In your case, you can take either the weak* topology ($\ell^p=(\ell^q)^*$ for $p>1$ and $\ell^1=c_0^*$) or the product topology on $\mathbb R^\mathbb N$. The weak* compactness comes from Alaoglu's theorem which is a direct consequence of Tychonov's and the coincidence of both topologies uses the assumption (for each $\varepsilon>0$ you only have to deal with finitely many coordinates).

As you hoped to apply Arzela-Ascoli: Note that this again can be proved by the strategy: Pointwise boundedness gives you compactness in a big product via Tychonov and equicontinuity yields the coincidence of topologies.

  • $\begingroup$ Thank you for your valuable contribution. It's a really brilliant trick to use the Riesz representation theorem and the Alaouglu's theorem togheter.

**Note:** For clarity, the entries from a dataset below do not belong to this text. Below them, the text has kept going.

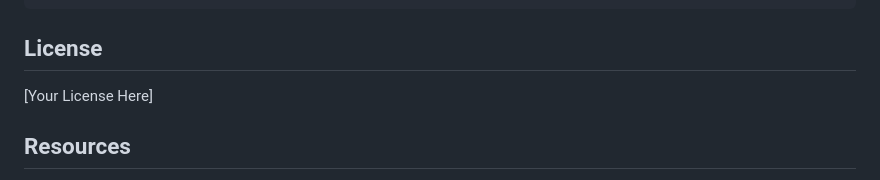
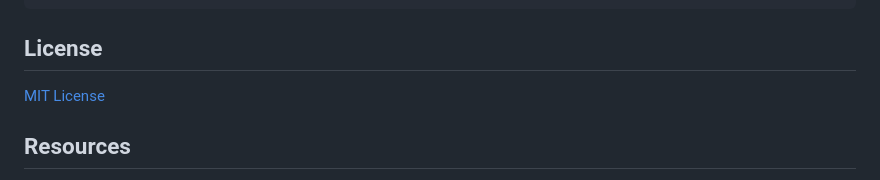
Before and after one commit to maxkoskinen/ca-verda, a Markdown page: README.md, the part around the change. Rendered like a GitHub page.

```diff
--- a/README.md
+++ b/README.md
@@ -208,7 +208,7 @@ Key cluster-autoscaler flags (configured in `manifests/autoscaler/deployment.yam
 
 ## License
 
-[Your License Here]
+[MIT License](LISENCE)
 
 ## Resources
 
```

A very elegant proof, I believe. $\endgroup$
    – user91126
    Sep 17, 2013 at 9:53

You must log in to answer this question.

Not the answer you're looking for? Browse other questions tagged .